━━━ MATERIAL SHOWN ━━━

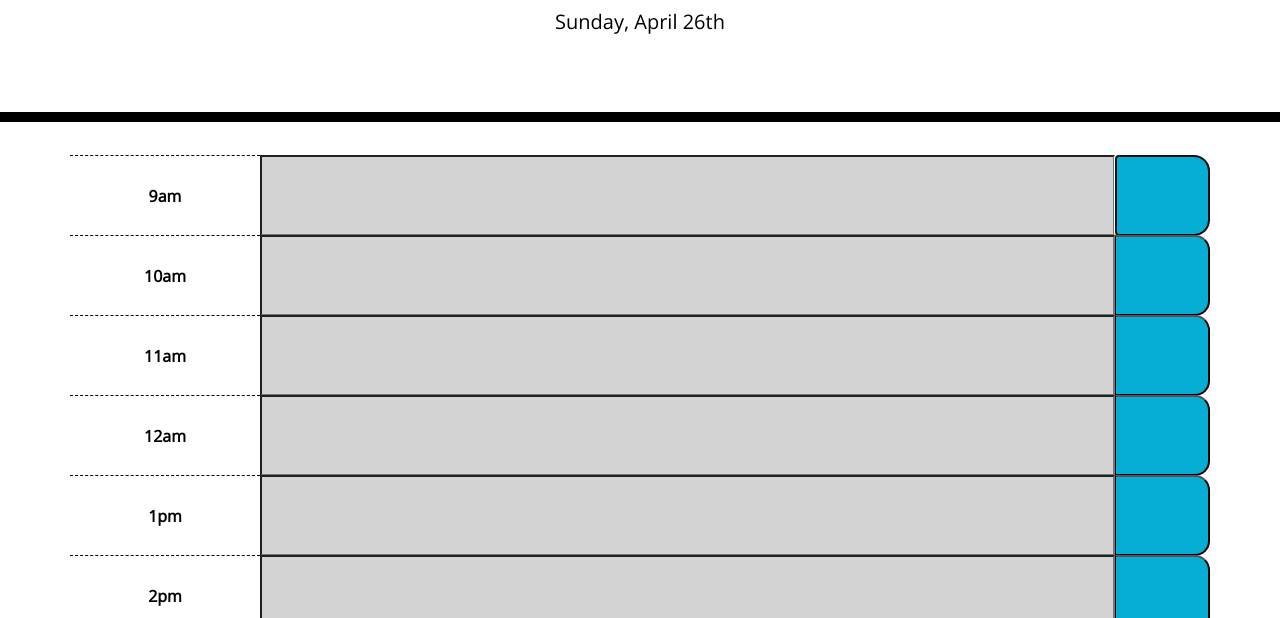
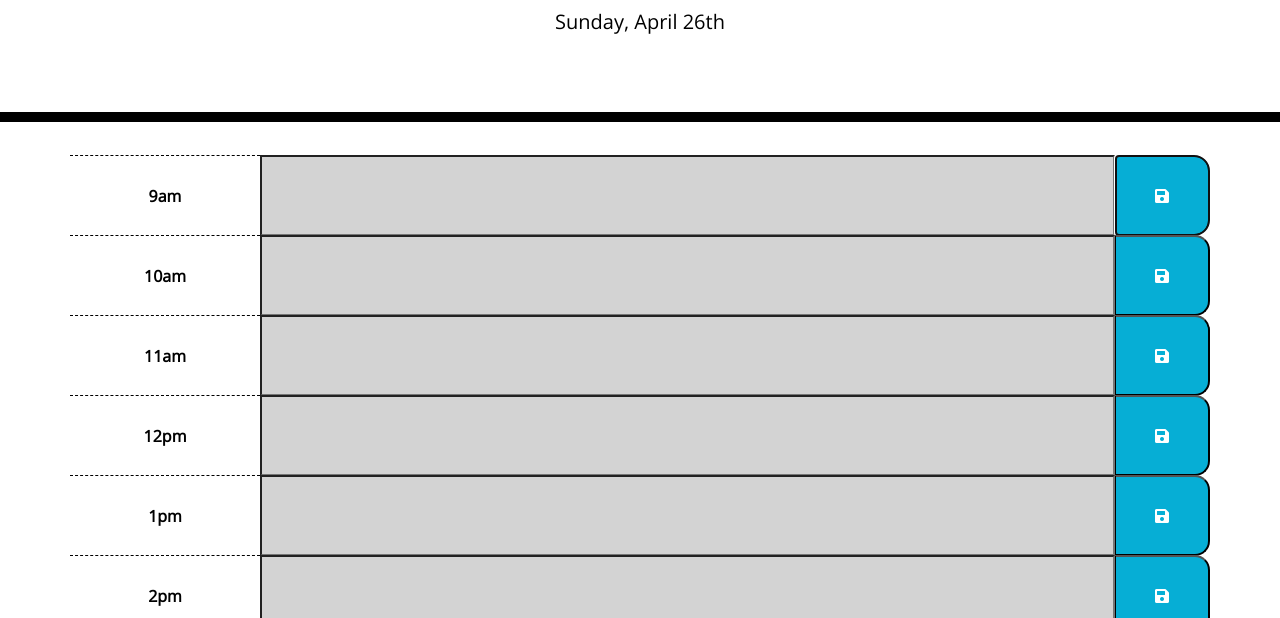
Before and after one commit to saularjm/day-planner, a plain HTML site: page index.html in a window 1280 px wide. Both pictures are taken after a click on the button 1162 px from the left and 377 px from the top of the page. Shown: the part 182-800 px from the top of the page. Drawn offline with nearby package versions, Linux system fonts and the light colour scheme.

Commit message:
fixed css, js works, commented code

```diff
--- a/assets/script.js
+++ b/assets/script.js
@@ -10,9 +10,11 @@
     // Get any saved events from localStorage
     var storedEvents = JSON.parse(localStorage.getItem("storedEvents"));
 
+    // Populate with stored events, if any
     if (storedEvents !== null) {
         eventArr = storedEvents;
     }
+    // Else, create array for event storage
     else {
         eventArr = new Array(9);
     }
@@ -44,28 +46,23 @@
             timeDisplay = hr - 12;
             amOrPm = "pm";
         }
+        else if (hr === 12) {
+            timeDisplay = hr;
+            amOrPm = "pm";
+        }
         else {
             timeDisplay = hr;
             amOrPm = "am";
         }
 
-        // Put time text in span, append time box to row
+        // Set time text, append time box to row
         timeBoxDiv.text(timeDisplay + amOrPm);
         rowDiv.append(timeBoxDiv);
 
-        // Build event box
-        // var eventSpan = $("<input>");
-        // eventSpan.attr("id", "input-" + arrIndex);
-        // eventSpan.attr("hour", arrIndex);
-        // eventSpan.attr("type", "text");
-
-
-
-        // Build event box
+        // Build event input box
         var inputDiv = $("<input>");
         inputDiv.addClass("col-9");
         inputDiv.attr("id", "input-" + arrIndex);
-        inputDiv.attr("hour", arrIndex);
         inputDiv.attr("type", "text");
 
         // Set hour
@@ -73,12 +70,11 @@
 
         // Append input to row
         rowDiv.append(inputDiv);
-        //inputDiv.append(eventSpan);
 
         // Build save button
         var saveBtn = $("<button>");
-        saveBtn.attr("id", "saveId-" + arrIndex);
-        saveBtn.attr("save", arrIndex);
+        saveBtn.attr("saveId", arrIndex);
+        saveBtn.addClass("fa fa-save");
         saveBtn.addClass("saveBtn");
         saveBtn.addClass("col-1");
 
@@ -96,6 +92,7 @@
             inputDiv.addClass("present");
         }
 
+        // Append rows to container
         planner.append(rowDiv);
     }
 
@@ -103,12 +100,15 @@
     $("button").on("click", function(event) {
         event.preventDefault();
 
-        var saveIndex = $(this).attr("save");
+        // Match id's of saveBtn and inputDiv
+        var saveIndex = $(this).attr("saveId");
         var inputId = "#input-" + saveIndex;
         var inputValue = $(inputId).val();
 
+        // Store input value in array
         eventArr[saveIndex] = inputValue;
 
+        // Store array in localStorage
         localStorage.setItem("storedEvents", JSON.stringify(eventArr));
     })
  })
--- a/assets/style.css
+++ b/assets/style.css
@@ -66,8 +66,3 @@ body {
     background-color: #06AED5;
     color: white;
   }
-
-  .saveBtn i:hover {
-    font-size: 20px;
-    transition: all .3s ease-in-out;
-  }
```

━━━

Make a verbatim copy of all the entries and strip out the pictures.

Before and after one commit to saularjm/day-planner, a plain HTML site: page index.html in a window 1280 px wide. Both pictures are taken after a click on the button 1162 px from the left and 377 px from the top of the page. Shown: the part 182-800 px from the top of the page. Drawn offline with nearby package versions, Linux system fonts and the light colour scheme.

Commit message:
fixed css, js works, commented code

```diff
--- a/assets/script.js
+++ b/assets/script.js
@@ -10,9 +10,11 @@
     // Get any saved events from localStorage
     var storedEvents = JSON.parse(localStorage.getItem("storedEvents"));
 
+    // Populate with stored events, if any
     if (storedEvents !== null) {
         eventArr = storedEvents;
     }
+    // Else, create array for event storage
     else {
         eventArr = new Array(9);
     }
@@ -44,28 +46,23 @@
             timeDisplay = hr - 12;
             amOrPm = "pm";
         }
+        else if (hr === 12) {
+            timeDisplay = hr;
+            amOrPm = "pm";
+        }
         else {
             timeDisplay = hr;
             amOrPm = "am";
         }
 
-        // Put time text in span, append time box to row
+        // Set time text, append time box to row
         timeBoxDiv.text(timeDisplay + amOrPm);
         rowDiv.append(timeBoxDiv);
 
-        // Build event box
-        // var eventSpan = $("<input>");
-        // eventSpan.attr("id", "input-" + arrIndex);
-        // eventSpan.attr("hour", arrIndex);
-        // eventSpan.attr("type", "text");
-
-
-
-        // Build event box
+        // Build event input box
         var inputDiv = $("<input>");
         inputDiv.addClass("col-9");
         inputDiv.attr("id", "input-" + arrIndex);
-        inputDiv.attr("hour", arrIndex);
         inputDiv.attr("type", "text");
 
         // Set hour
@@ -73,12 +70,11 @@
 
         // Append input to row
         rowDiv.append(inputDiv);
-        //inputDiv.append(eventSpan);
 
         // Build save button
         var saveBtn = $("<button>");
-        saveBtn.attr("id", "saveId-" + arrIndex);
-        saveBtn.attr("save", arrIndex);
+        saveBtn.attr("saveId", arrIndex);
+        saveBtn.addClass("fa fa-save");
         saveBtn.addClass("saveBtn");
         saveBtn.addClass("col-1");
 
@@ -96,6 +92,7 @@
             inputDiv.addClass("present");
         }
 
+        // Append rows to container
         planner.append(rowDiv);
     }
 
@@ -103,12 +100,15 @@
     $("button").on("click", function(event) {
         event.preventDefault();
 
-        var saveIndex = $(this).attr("save");
+        // Match id's of saveBtn and inputDiv
+        var saveIndex = $(this).attr("saveId");
         var inputId = "#input-" + saveIndex;
         var inputValue = $(inputId).val();
 
+        // Store input value in array
         eventArr[saveIndex] = inputValue;
 
+        // Store array in localStorage
         localStorage.setItem("storedEvents", JSON.stringify(eventArr));
     })
  })
--- a/assets/style.css
+++ b/assets/style.css
@@ -66,8 +66,3 @@ body {
     background-color: #06AED5;
     color: white;
   }
-
-  .saveBtn i:hover {
-    font-size: 20px;
-    transition: all .3s ease-in-out;
-  }
```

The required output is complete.